## Assignment
Give back the data exactly, with no images.

(Modification records)
┌──

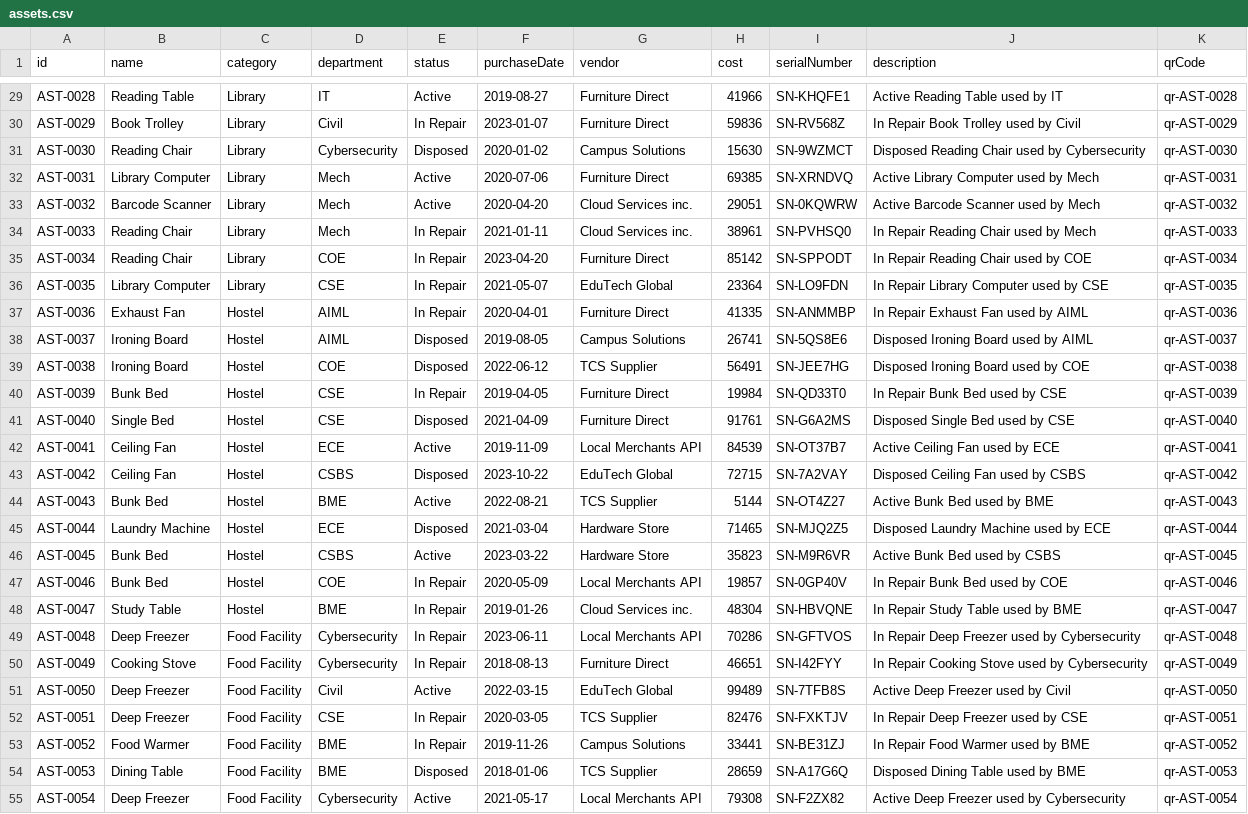
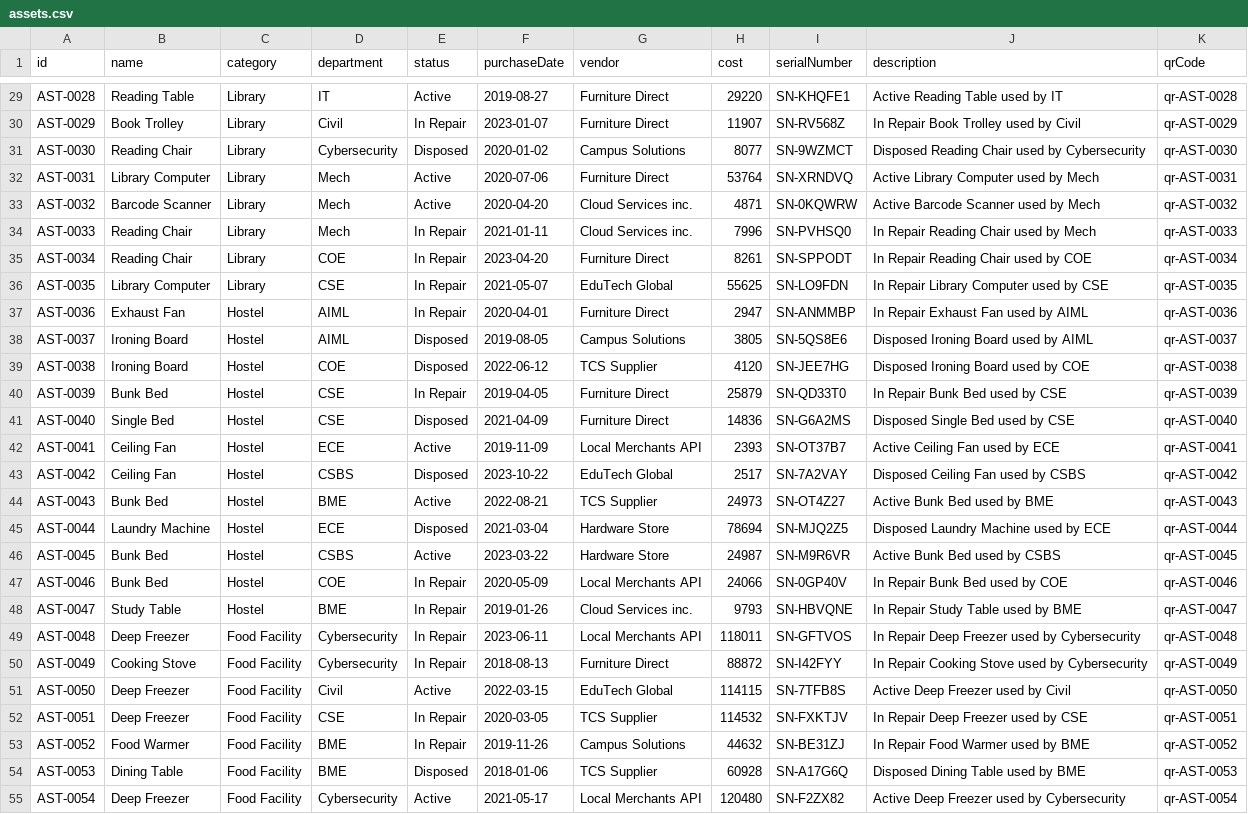
Before and after one commit to Tharun-003/assetflow, a CSV file: src/data/assets.csv, drawn as a sheet; only a part is shown, gaps mark what is left out; the diff covers the shown part only; the diff names each change by its address in the sheet, - before the commit and + after, or states it on an @@ line.

```diff
--- a/src/data/assets.csv
+++ b/src/data/assets.csv
-H29 (cost): 41966
+H29 (cost): 29220
-H30 (cost): 59836
+H30 (cost): 11907
-H31 (cost): 15630
+H31 (cost): 8077
-H32 (cost): 69385
+H32 (cost): 53764
-H33 (cost): 29051
+H33 (cost): 4871
-H34 (cost): 38961
+H34 (cost): 7996
-H35 (cost): 85142
+H35 (cost): 8261
-H36 (cost): 23364
+H36 (cost): 55625
-H37 (cost): 41335
+H37 (cost): 2947
-H38 (cost): 26741
+H38 (cost): 3805
-H39 (cost): 56491
+H39 (cost): 4120
-H40 (cost): 19984
+H40 (cost): 25879
-H41 (cost): 91761
+H41 (cost): 14836
-H42 (cost): 84539
+H42 (cost): 2393
-H43 (cost): 72715
+H43 (cost): 2517
-H44 (cost): 5144
+H44 (cost): 24973
-H45 (cost): 71465
+H45 (cost): 78694
-H46 (cost): 35823
+H46 (cost): 24987
-H47 (cost): 19857
+H47 (cost): 24066
-H48 (cost): 48304
+H48 (cost): 9793
-H49 (cost): 70286
+H49 (cost): 118011
-H50 (cost): 46651
+H50 (cost): 88872
-H51 (cost): 99489
+H51 (cost): 114115
-H52 (cost): 82476
+H52 (cost): 114532
-H53 (cost): 33441
+H53 (cost): 44632
-H54 (cost): 28659
+H54 (cost): 60928
-H55 (cost): 79308
+H55 (cost): 120480
```
Also changed, not shown: 1 added row and 119 edited cells elsewhere in this file, src/data/auditLogs.csv, src/data/users.csv, 26 other files.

└──

## Exercise solution
Before and after one commit to Tharun-003/assetflow, a CSV file: src/data/assets.csv, drawn as a sheet; only a part is shown, gaps mark what is left out; the diff covers the shown part only; the diff names each change by its address in the sheet, - before the commit and + after, or states it on an @@ line.

```diff
--- a/src/data/assets.csv
+++ b/src/data/assets.csv
-H29 (cost): 41966
+H29 (cost): 29220
-H30 (cost): 59836
+H30 (cost): 11907
-H31 (cost): 15630
+H31 (cost): 8077
-H32 (cost): 69385
+H32 (cost): 53764
-H33 (cost): 29051
+H33 (cost): 4871
-H34 (cost): 38961
+H34 (cost): 7996
-H35 (cost): 85142
+H35 (cost): 8261
-H36 (cost): 23364
+H36 (cost): 55625
-H37 (cost): 41335
+H37 (cost): 2947
-H38 (cost): 26741
+H38 (cost): 3805
-H39 (cost): 56491
+H39 (cost): 4120
-H40 (cost): 19984
+H40 (cost): 25879
-H41 (cost): 91761
+H41 (cost): 14836
-H42 (cost): 84539
+H42 (cost): 2393
-H43 (cost): 72715
+H43 (cost): 2517
-H44 (cost): 5144
+H44 (cost): 24973
-H45 (cost): 71465
+H45 (cost): 78694
-H46 (cost): 35823
+H46 (cost): 24987
-H47 (cost): 19857
+H47 (cost): 24066
-H48 (cost): 48304
+H48 (cost): 9793
-H49 (cost): 70286
+H49 (cost): 118011
-H50 (cost): 46651
+H50 (cost): 88872
-H51 (cost): 99489
+H51 (cost): 114115
-H52 (cost): 82476
+H52 (cost): 114532
-H53 (cost): 33441
+H53 (cost): 44632
-H54 (cost): 28659
+H54 (cost): 60928
-H55 (cost): 79308
+H55 (cost): 120480
```
Also changed, not shown: 1 added row and 119 edited cells elsewhere in this file, src/data/auditLogs.csv, src/data/users.csv, 26 other files.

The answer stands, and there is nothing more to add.